As a result of the Wuhan Coronavirus, South Korea is slipping from its lead in the global next-generation 5G telecom services, with the pandemic cooling consumer sentiments for costs and quality.
Earlier this year, South Korea’s telecom operators led by SK Telecom and KT Corp had launched the world’s first 5G services with South Korea’s Samsung Electronics stole a march on equipment makers globally by launching the first 5G phone around the same time.
But with spotty 5G coverage, expensive handsets and with the Wuhan Coronavirus thunking consumer demand, the hype over 5G services has gone down considerably.
Sales of Samsung’s brand new 5G-ready Galaxy S20 smartphones, which were launched at the end of February with high price tags of $1,308.81 (1,595,000 won), are now down by nearly 30% in South Korea compared with early sales of its previous S10 series, said an official at a South Korean operator.
Typically, sales of newly released models soar right after the product launch, said the official.
The slowdown of 5G services in South Korea underscores the impact that the Wuhan Coronavirus is having on the South Korean economy. It is to be seen how other smartphone makers, including Apple Inc, react to this trend.
Apple is scheduled to launch 5G phones later this fall and is counting on 5G for a sales boost following two years of industry-wide contraction.
The contraction of 5G services is also likely to impact the deployment of futuristic services including self-driving cars and fully automated factories.
Countries such as France, Spain, Italy, and Austria have postponed the sale of 5G auctions because of the Wuhan coronavirus.
In contrast, China’s 5G sales are expected to recover in the second quarter. This could be a boost for Chinese companies such as Huawei, said Tom Kang, an analyst at research firm Counterpoint.
Samsung has a limited presence in China and sells most of its premium 5G phones in other markets.
In February 2020, according to government data, South Korean carriers added around 400,000 new 5G customers, an increase of 290,000 from the previous month.
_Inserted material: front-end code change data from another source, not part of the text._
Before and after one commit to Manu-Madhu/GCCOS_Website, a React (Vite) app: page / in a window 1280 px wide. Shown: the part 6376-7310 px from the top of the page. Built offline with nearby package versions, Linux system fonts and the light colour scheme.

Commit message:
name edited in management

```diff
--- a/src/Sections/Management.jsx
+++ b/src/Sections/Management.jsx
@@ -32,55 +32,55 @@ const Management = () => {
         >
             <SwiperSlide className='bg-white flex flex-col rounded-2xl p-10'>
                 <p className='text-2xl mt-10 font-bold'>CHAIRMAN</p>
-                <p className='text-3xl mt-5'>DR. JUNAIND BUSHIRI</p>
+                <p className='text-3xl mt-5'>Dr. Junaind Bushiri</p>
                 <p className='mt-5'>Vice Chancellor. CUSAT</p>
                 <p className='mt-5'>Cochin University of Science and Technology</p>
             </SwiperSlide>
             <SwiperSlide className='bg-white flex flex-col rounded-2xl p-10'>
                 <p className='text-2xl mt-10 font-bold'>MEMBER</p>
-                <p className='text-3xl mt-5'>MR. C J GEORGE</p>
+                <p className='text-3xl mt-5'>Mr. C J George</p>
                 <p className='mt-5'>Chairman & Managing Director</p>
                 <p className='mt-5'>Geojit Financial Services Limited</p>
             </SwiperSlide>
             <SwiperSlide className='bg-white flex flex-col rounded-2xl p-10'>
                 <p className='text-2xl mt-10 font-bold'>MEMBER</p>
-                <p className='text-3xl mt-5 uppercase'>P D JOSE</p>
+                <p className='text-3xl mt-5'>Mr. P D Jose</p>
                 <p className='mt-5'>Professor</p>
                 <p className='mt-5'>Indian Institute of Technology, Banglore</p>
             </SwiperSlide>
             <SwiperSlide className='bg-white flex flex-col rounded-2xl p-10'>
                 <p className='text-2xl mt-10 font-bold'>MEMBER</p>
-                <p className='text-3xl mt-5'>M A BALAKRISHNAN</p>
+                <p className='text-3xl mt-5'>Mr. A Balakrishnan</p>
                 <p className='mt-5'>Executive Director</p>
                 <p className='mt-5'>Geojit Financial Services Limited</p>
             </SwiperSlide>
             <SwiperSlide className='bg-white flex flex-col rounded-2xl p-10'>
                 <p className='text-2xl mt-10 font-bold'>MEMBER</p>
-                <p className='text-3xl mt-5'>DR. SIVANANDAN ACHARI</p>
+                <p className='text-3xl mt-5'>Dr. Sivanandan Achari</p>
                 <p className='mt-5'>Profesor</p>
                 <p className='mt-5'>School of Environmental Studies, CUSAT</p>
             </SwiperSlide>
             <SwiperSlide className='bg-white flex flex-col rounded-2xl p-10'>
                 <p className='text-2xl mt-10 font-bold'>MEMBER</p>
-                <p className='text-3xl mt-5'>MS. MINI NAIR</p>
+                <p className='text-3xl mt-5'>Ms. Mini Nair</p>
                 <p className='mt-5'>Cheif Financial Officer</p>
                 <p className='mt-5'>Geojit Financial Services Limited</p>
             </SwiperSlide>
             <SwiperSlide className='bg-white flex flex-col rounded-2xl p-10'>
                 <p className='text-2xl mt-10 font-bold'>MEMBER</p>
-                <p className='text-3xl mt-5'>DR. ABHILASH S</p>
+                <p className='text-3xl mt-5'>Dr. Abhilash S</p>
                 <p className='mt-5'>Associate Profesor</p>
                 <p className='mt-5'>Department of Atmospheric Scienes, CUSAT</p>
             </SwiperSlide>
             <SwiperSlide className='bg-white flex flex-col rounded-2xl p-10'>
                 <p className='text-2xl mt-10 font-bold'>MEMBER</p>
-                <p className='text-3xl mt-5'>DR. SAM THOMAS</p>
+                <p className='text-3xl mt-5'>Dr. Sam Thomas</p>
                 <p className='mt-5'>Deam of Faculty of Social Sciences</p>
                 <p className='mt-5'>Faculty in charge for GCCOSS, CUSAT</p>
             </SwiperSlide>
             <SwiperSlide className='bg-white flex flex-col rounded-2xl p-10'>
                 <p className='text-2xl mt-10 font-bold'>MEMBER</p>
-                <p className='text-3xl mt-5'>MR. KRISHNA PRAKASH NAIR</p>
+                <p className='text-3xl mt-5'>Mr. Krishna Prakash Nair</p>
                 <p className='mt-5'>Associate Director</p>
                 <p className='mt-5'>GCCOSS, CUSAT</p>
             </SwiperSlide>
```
But according to analysis, this is a subdued number given Samsung’s S20 launch; it was less than half the 880,000 recorded in August 2019.
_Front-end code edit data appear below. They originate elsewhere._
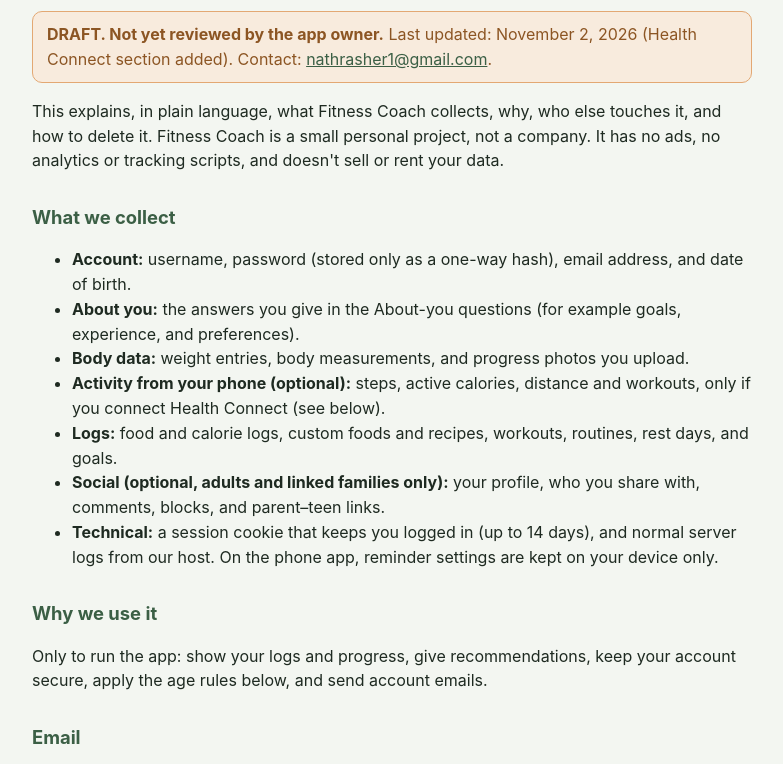
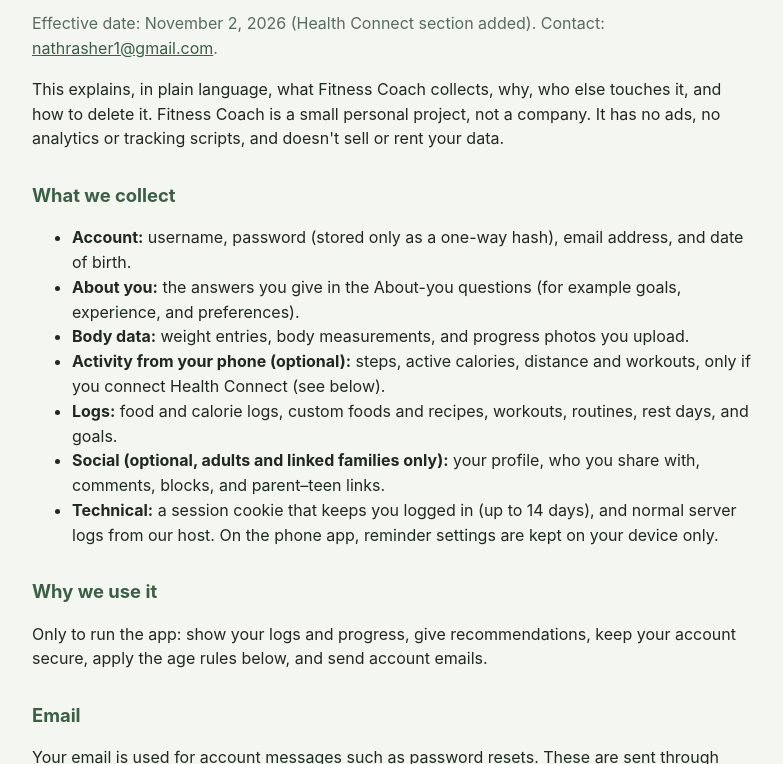
Before and after one commit to nathrasher1/fitness-coach, a website: page client/privacy.html in a window 1280 px wide. Shown: the part 136-900 px from the top of the page, without its empty margins (248-1031 px from the left). Drawn offline with Linux system fonts and the light colour scheme.

Commit message:
Privacy/terms: remove DRAFT labels (approved), effective November 2, 2026

```diff
--- a/client/privacy.html
+++ b/client/privacy.html
@@ -1,9 +1,9 @@
 <!DOCTYPE html><html lang="en"><head><meta charset="UTF-8"/><meta name="viewport" content="width=device-width, initial-scale=1.0, viewport-fit=cover"/><title>Privacy policy – Fitness Coach</title><style>
 body{font-family:-apple-system,system-ui,Segoe UI,Roboto,sans-serif;max-width:720px;margin:0 auto;padding:calc(20px + env(safe-area-inset-top,0px)) 20px calc(40px + env(safe-area-inset-bottom,0px));color:#1e2a21;background:#f3f6f1;line-height:1.55}
-h1{color:#203227}h2{color:#3b5f45;margin-top:1.6em;font-size:1.15rem}.draft{background:#f8ebdd;border:1px solid #e3a873;color:#8c5523;padding:10px 14px;border-radius:10px}
+h1{color:#203227}h2{color:#3b5f45;margin-top:1.6em;font-size:1.15rem}.meta{color:#5b6b60}
 a{color:#3b5f45}.back{display:inline-block;margin-bottom:10px}
 </style>
-</head><body><a class="back" href="/">← Back to Fitness Coach</a><h1>Privacy policy</h1><p class="draft"><strong>DRAFT. Not yet reviewed by the app owner.</strong> Last updated: November 2, 2026 (Health Connect section added). Contact: <a href="mailto:nathrasher1@gmail.com">nathrasher1@gmail.com</a>.</p>
+</head><body><a class="back" href="/">← Back to Fitness Coach</a><h1>Privacy policy</h1><p class="meta">Effective date: November 2, 2026 (Health Connect section added). Contact: <a href="mailto:nathrasher1@gmail.com">nathrasher1@gmail.com</a>.</p>
 <p>This explains, in plain language, what Fitness Coach collects, why, who else touches it, and how to delete it. Fitness Coach is a small personal project, not a company. It has no ads, no analytics or tracking scripts, and doesn't sell or rent your data.</p>
 <h2>What we collect</h2>
 <ul>
```
Also changed, not shown: client/terms.html (+2 -2 lines).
Operators and handset makers will have to rely on fresh subsidies to revive demand, which could erode their bottom lines, said analysts.
South Korea had counted on Samsung to take an early lead in the 5G phone market and expected an expansion in Samsung’s marketshare in other major markets, including the European Union, and the United States, ahead of Apple’s launch of its 5G enabled iPhone in the fall; the Wuhan Coronavirus however set back such plans, said analysts.
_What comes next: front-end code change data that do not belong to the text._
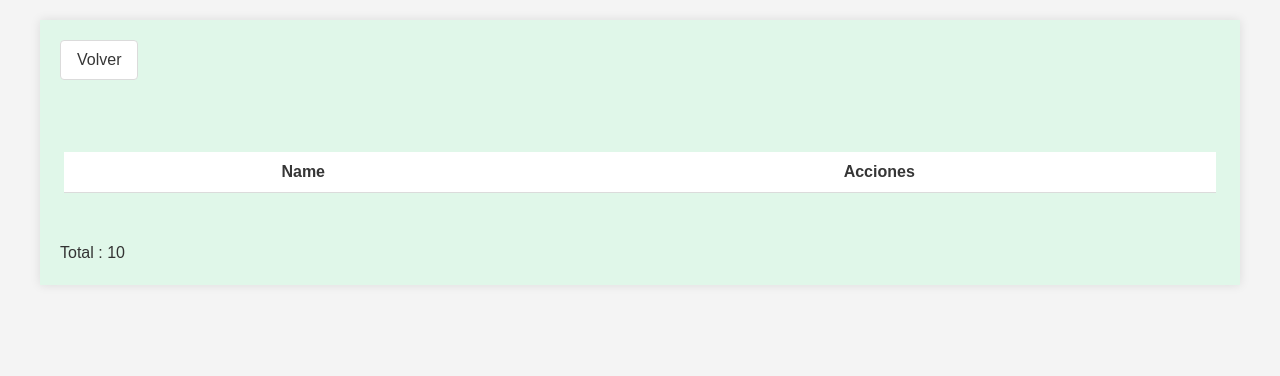
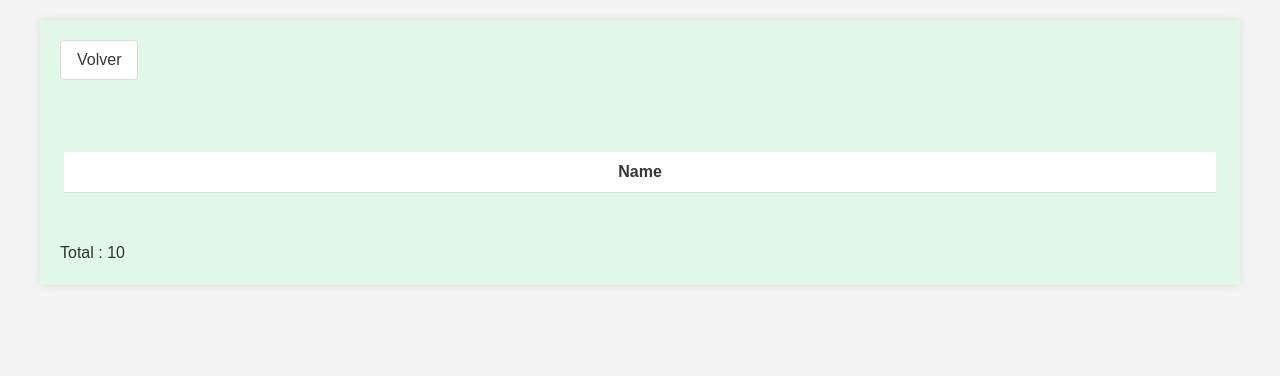
Before and after one commit to luichinni/CEDICA-Proyecto-De-Software-2024, a Flask app: template admin/src/web/templates/reports/reports_search_box.html in a window 1280 px wide. Shown: the part 61-437 px from the top of the page. Run offline with Flask 3, Linux system fonts and the light colour scheme; the template is opened without the code that fills it: most values are stand-ins (such as "Sample title", 1, 10 or a date in 2020); lists and menus that the app fills with data are empty; parts of the project's set-up code (start-up, migrations or seed data) failed here and were passed over.

Commit message:
Eliminar la columna "acciones" de reportes

```diff
--- a/admin/src/web/templates/reports/reports_list.html
+++ b/admin/src/web/templates/reports/reports_list.html
@@ -11,7 +11,6 @@
                                 <th>{{ key | capitalize }}</th>
                             {%endif%}
                         {% endfor %}
-                        <th>Acciones</th>
                         </tr>
                     </thead>
                     <tbody>
```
U.S. retailers are already offering a 20% discount for online sales of the Samsung S20 with unlocked S20 devices being sold for $799.99 on Best Buy and Amazon.com Inc, marking a $200 discounts from its original price of $999.99.
In mid-March, Samsung’s Chief Executive told shareholders that demand for 5G smartphones is expected to rise this year.
According to a telecom source, Samsung plans on launching more affordable 5G smartphones such as the A71 series in Korea in the first half of this year,
“Consumers are cautious about buying new phones, because of little perceived differences between 4G and 5G phones and price hike from 4G phones, especially with the virus dampening consumer sentiment,” said Kim Hoi-jae, an analyst at Daeshin Securities. “Therefore, handset makers are expected to launch budget 5G phones faster.”
“In times like this, changing your phone is not just a priority,” said a manager at a phone retail store in Seoul.